When Chinese, Indians and anyone else migrate to Australia they learn to speak English in a jiffy. No one asks for Tamil or Mandarin to be made national languages in Australia. No one sings the Waltzing Matilda in Tamil or Mandarin in Australia.
The same logic applies to Malaysia. It is high time non Malays in Malaysia learn to speak Malay like a native Malay. Getting straight As for Bahasa Malaysia in the SPM does not mean anything if you still say ‘saya api kereta naik mari’ or ‘saya naik keleta api mali sini.”
It is not cute anymore. Actually it is quite embarrasing. Please lets speak the language the way it should be spoken.
To conclude, I must stress on the usage of English. In the present economic ecosystem that impacts our country and our racially diverse range of people, English is the jalan pintas, the short cut to economic advancement, wealth and happiness for all of us.

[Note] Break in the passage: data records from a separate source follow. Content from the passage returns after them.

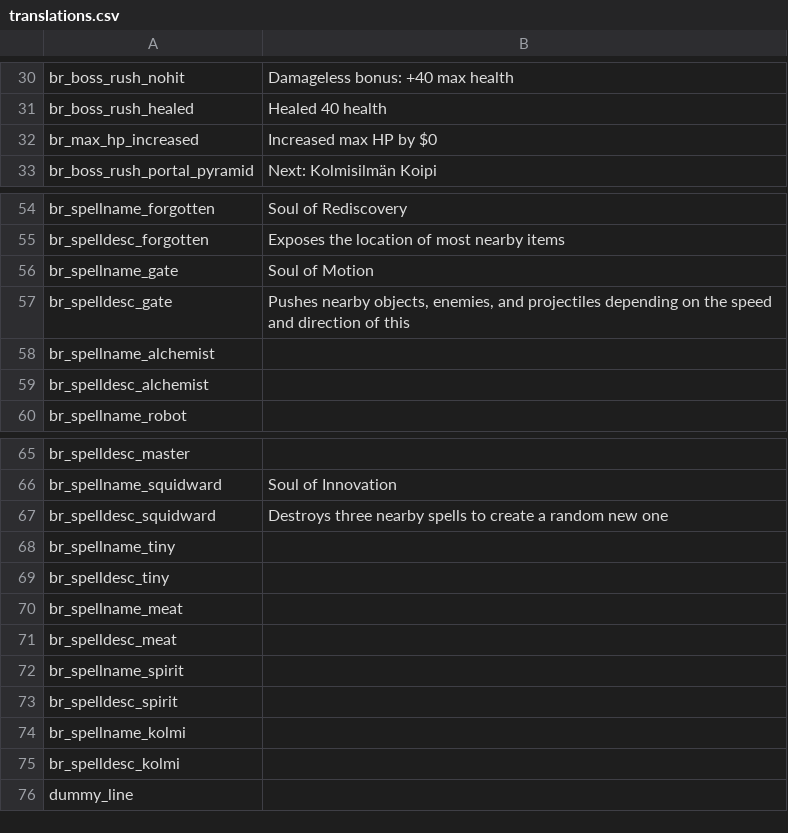
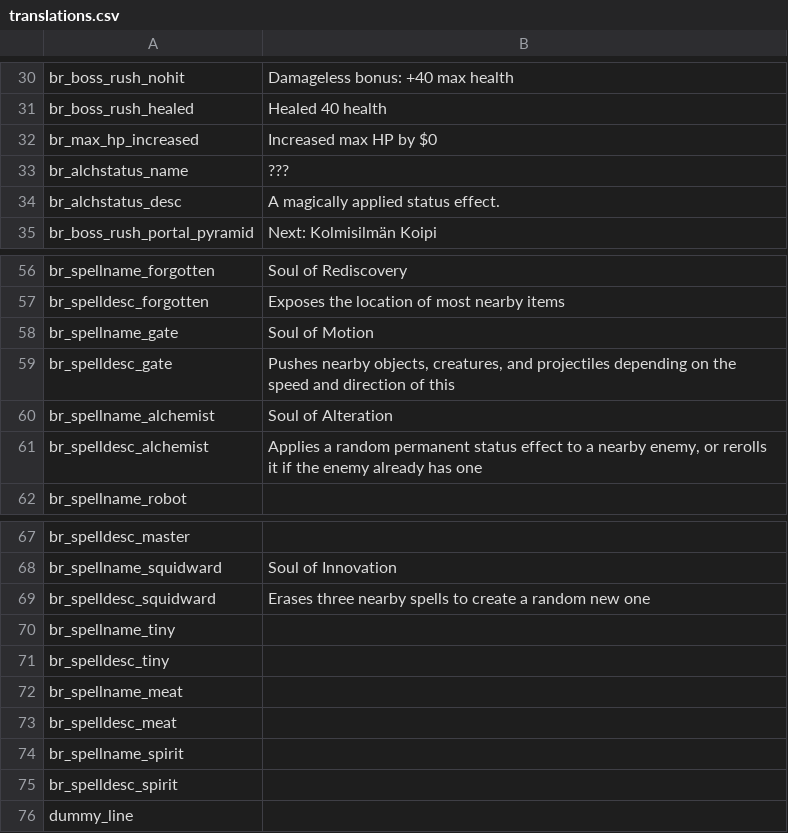
Before and after one commit to GrahamBurgers/BossReworks, a CSV file: translations.csv, drawn as a sheet; only a part is shown, gaps mark what is left out.

Commit message:
Soul of Alteration

```diff
--- a/translations.csv
+++ b/translations.csv
@@ -32,2 +32,4 @@ br_boss_rush_healed,"Healed 40 health",,,,,,,,,,,,,
 br_max_hp_increased,"Increased max HP by $0",,,,,,,,,,,,,
+br_alchstatus_name,"???",,,,,,,,,,,,,
+br_alchstatus_desc,"A magically applied status effect.",,,,,,,,,,,,,
 br_boss_rush_portal_pyramid,"Next: Kolmisilmän Koipi",,,,,,,,,,,,,
@@ -56,5 +58,5 @@ br_spelldesc_forgotten,"Exposes the location of most nearby items",,,,,,,,,,,,,
 br_spellname_gate,"Soul of Motion",,,,,,,,,,,,,
-br_spelldesc_gate,"Pushes nearby objects, enemies, and projectiles depending on the speed and direction of this",,,,,,,,,,,,,
-br_spellname_alchemist,"",,,,,,,,,,,,,
-br_spelldesc_alchemist,"",,,,,,,,,,,,,
+br_spelldesc_gate,"Pushes nearby objects, creatures, and projectiles depending on the speed and direction of this",,,,,,,,,,,,,
+br_spellname_alchemist,"Soul of Alteration",,,,,,,,,,,,,
+br_spelldesc_alchemist,"Applies a random permanent status effect to a nearby enemy, or rerolls it if the enemy already has one",,,,,,,,,,,,,
 br_spellname_robot,"",,,,,,,,,,,,,
@@ -66,3 +68,3 @@ br_spelldesc_master,"",,,,,,,,,,,,,
 br_spellname_squidward,"Soul of Innovation",,,,,,,,,,,,,
-br_spelldesc_squidward,"Destroys three nearby spells to create a random new one",,,,,,,,,,,,,
+br_spelldesc_squidward,"Erases three nearby spells to create a random new one",,,,,,,,,,,,,
 br_spellname_tiny,"",,,,,,,,,,,,,
@@ -73,4 +75,2 @@ br_spellname_spirit,"",,,,,,,,,,,,,
 br_spelldesc_spirit,"",,,,,,,,,,,,,
-br_spellname_kolmi,"",,,,,,,,,,,,,
-br_spelldesc_kolmi,"",,,,,,,,,,,,,
 dummy_line,,,,,,,,,,,,,,
```
Also changed, not shown: 21 other files.
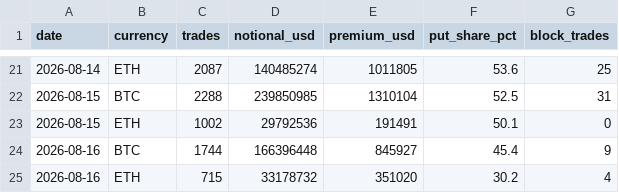
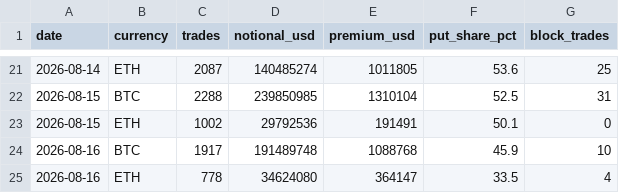
Before and after one commit to bykarantelicom/crypto-datasets, a CSV file: data/options-flow-daily.csv, drawn as a sheet; only a part is shown, gaps mark what is left out.

Commit message:
data: daily refresh 2026-08-16

```diff
--- a/data/options-flow-daily.csv
+++ b/data/options-flow-daily.csv
@@ -23,3 +23,3 @@ date,currency,trades,notional_usd,premium_usd,put_share_pct,block_trades
 2026-08-15,ETH,1002,29792536,191491,50.1,0
-2026-08-16,BTC,1744,166396448,845927,45.4,9
-2026-08-16,ETH,715,33178732,351020,30.2,4
+2026-08-16,BTC,1917,191489748,1088768,45.9,10
+2026-08-16,ETH,778,34624080,364147,33.5,4
```
Also changed, not shown: data/listings.csv, 2 other files.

Of course the wealthy Malay text book publishing mafia at Dewan Bahasa Pustaka as well as the very wealthy Chinese textbook publishing mafia at the Dong Zhiao Zhong will strenuously disagree. Their bank accounts are at stake. We have to focus on the English language. There are no two ways about it.
The main medium in all our schools should be English and Malay. Science, Mathematics and perhaps a few other subjects must be taught in English. The other language being Malay. Percayalah if we don’t do this, lagi 50 tahun pun kita akan masih merangkak, meraba, mengelabah dan merana.
Malay should be the language of politics, the language at home and in the neighbourhoods but it is not yet the language of economic and technical advancement. Not yet. Our future generations must sort that out, AFTER we have become an advanced, modern and independent people.
40 years have gone by and now we see Malay speakers more at a disadvantage. If the world had stood still since 1970, it would have been ok to drop English and switch to Malay. But the world has not stood still. More people in the world now are English dependent. More people around the world are advancing at a rapid pace by speaking and relying on English.
The Internet, IT, the mind boggling and almost magical technology is available in huge quantity in English. Who is going to translate all that into Malay? How are the makcik and pakcik in the kampong going to know anything about all these new developments around the world? Do we just condemn them to harvesting oil palms, potong getah and tanam jagung?
Melayu boleh bangga dengan bahasa Melayu, tetapi jika kekal dalam keadaan miskin, how much good will that do for us? Please consider this very carefully. In whatever we do, let us use common sense and see what is good for the people.